GAO said in the latest report that it has made about 2,500 recommendations over the last several years aimed at improving the security of federal systems and information, and that as of October 2016 about 1,000 of those recommendations had not been implemented. It said that improving security of federal systems and information, and protection of critical cyber infrastructure, continue to need “substantive attention.” Continue reading
Congress Has a Problem Called The T-Band!
The T-band is in the 470–512-MHz portion of the radio spectrum and was part of the allocation for UHF TV channels 14-20. However, there was a shortage of land mobile radio (LMR) channels for Public Safety use in many major metropolitan areas. After much political wrangling, the T-band was made available for use by Public Safety and commercial LMR systems in FCC docket 18-261 in 1971. Each of the eleven metro areas was permitted to use some but not all of the TV channels, depending on what was already in service in each area. Since then, Public Safety agencies have made extensive use of this spectrum in these eleven major metro areas (Boston, Chicago, Dallas/Ft. Worth, Washington DC, and parts of Virginia and Maryland, Houston, Los Angeles, Miami, New York/Northwest New Jersey, Philadelphia, and San Francisco/Oakland). Each metro area was assigned one or more TV channels (6 MHz each) for use. However, in the same act that created FirstNet, signed into law in 2012, Congress required Public Safety (but not the commercial systems) to vacate this spectrum by 2022/2023.
At the time the bill that created FirstNet was being drafted, and then in order to get it passed, the bill was folded into the Middle-Class Tax Relief Act of 2012. Many in Congress made it clear they expected Public Safety to “give back” spectrum in exchange for the “D” block.

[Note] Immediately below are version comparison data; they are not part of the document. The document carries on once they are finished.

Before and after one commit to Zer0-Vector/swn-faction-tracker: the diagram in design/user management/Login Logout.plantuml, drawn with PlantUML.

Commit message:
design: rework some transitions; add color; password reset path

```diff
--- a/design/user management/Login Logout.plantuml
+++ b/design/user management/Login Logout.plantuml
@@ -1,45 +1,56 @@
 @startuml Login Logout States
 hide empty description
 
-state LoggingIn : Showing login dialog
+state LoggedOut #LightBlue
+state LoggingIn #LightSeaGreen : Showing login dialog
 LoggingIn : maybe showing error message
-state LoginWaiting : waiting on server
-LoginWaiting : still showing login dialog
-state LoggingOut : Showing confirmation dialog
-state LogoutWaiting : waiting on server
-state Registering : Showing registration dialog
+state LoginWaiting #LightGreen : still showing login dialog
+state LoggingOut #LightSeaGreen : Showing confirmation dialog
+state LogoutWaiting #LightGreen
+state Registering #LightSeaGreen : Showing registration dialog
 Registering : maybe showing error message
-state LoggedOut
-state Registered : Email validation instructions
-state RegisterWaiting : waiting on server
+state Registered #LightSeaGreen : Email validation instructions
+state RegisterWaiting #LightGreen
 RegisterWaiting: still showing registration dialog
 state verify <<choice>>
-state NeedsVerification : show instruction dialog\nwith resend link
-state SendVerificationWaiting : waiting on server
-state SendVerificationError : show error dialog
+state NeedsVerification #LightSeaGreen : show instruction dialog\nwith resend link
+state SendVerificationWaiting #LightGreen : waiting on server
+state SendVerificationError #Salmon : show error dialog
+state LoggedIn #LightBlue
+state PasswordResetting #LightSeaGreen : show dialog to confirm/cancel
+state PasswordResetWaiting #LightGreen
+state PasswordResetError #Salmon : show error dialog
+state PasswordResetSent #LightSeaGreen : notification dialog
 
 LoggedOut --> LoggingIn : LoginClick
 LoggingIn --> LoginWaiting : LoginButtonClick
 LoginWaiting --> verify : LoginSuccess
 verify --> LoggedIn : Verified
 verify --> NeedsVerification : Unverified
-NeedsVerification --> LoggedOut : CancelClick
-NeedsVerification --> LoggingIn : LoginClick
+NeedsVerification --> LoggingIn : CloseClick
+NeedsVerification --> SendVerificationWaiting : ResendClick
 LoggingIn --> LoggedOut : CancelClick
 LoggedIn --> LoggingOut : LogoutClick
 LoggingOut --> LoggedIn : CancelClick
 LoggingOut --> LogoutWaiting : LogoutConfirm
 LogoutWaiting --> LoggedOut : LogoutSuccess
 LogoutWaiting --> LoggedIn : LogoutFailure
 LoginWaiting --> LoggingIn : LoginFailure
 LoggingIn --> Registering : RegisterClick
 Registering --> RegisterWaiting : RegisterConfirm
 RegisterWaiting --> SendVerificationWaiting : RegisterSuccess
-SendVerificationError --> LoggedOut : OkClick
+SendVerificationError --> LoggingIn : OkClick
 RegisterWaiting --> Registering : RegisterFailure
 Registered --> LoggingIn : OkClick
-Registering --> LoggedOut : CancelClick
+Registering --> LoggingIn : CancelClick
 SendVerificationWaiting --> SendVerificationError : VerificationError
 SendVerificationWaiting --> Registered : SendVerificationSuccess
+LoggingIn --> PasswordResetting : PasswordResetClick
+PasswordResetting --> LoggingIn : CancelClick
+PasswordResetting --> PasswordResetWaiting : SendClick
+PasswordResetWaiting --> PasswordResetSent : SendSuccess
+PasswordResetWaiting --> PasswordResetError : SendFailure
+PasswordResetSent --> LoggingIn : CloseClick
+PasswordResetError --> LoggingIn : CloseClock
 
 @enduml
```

In several of the bills introduced by Congress, various portions of the spectrum were mentioned. The most onerous was one bill that would have required Public Safety to give back all spectrum it occupied from 150 MHz to 470 MHz. This was quashed when the Public Safety Alliance met with some of the staffers and explained that this spectrum was not only allocated to Public Safety but to thousands of other types of radio systems as well.
The final bill that designated the give-back of the T-band was introduced on a Tuesday and passed that same Friday, precluding much discussion or many objections from the Public Safety community. Unfortunately, those who wrote this portion of the bill did not fully understand several things:
1) In addition to Public Safety in some of the cities, commercial LMR systems are also in use. These were not addressed by Congress nor were they required to vacate the spectrum.
2) The T-band allocation is for 1, 2, or 3 channels in each city but not for all of the spectrum, so there are TV channels on either side of the LMR allocations. This makes auctioning this spectrum for broadband use next to impossible and certainly deflates the value of the spectrum.
3) The auction would not be scheduled until 2021 and Public Safety would have to vacate the spectrum within two years. This is not a realistic amount of time to relocate large communications systems from one portion of spectrum to another (assuming there was somewhere else to build these systems). Any Public Safety-grade system takes a while to build and test to ensure that it is, in fact, Public Safety-grade.
4) The NTIA was the agency designated to administer grants for the cost of relocation but there are no guidelines for what costs would be covered and how soon the funds would be available.
5) There appears to have been a misconception in Congress by some that the FirstNet system would be able to accommodate all voice traffic in the T-band, even though at that point in time there were no voice standards for either push-to-talk or off-network communications for LTE. Continue reading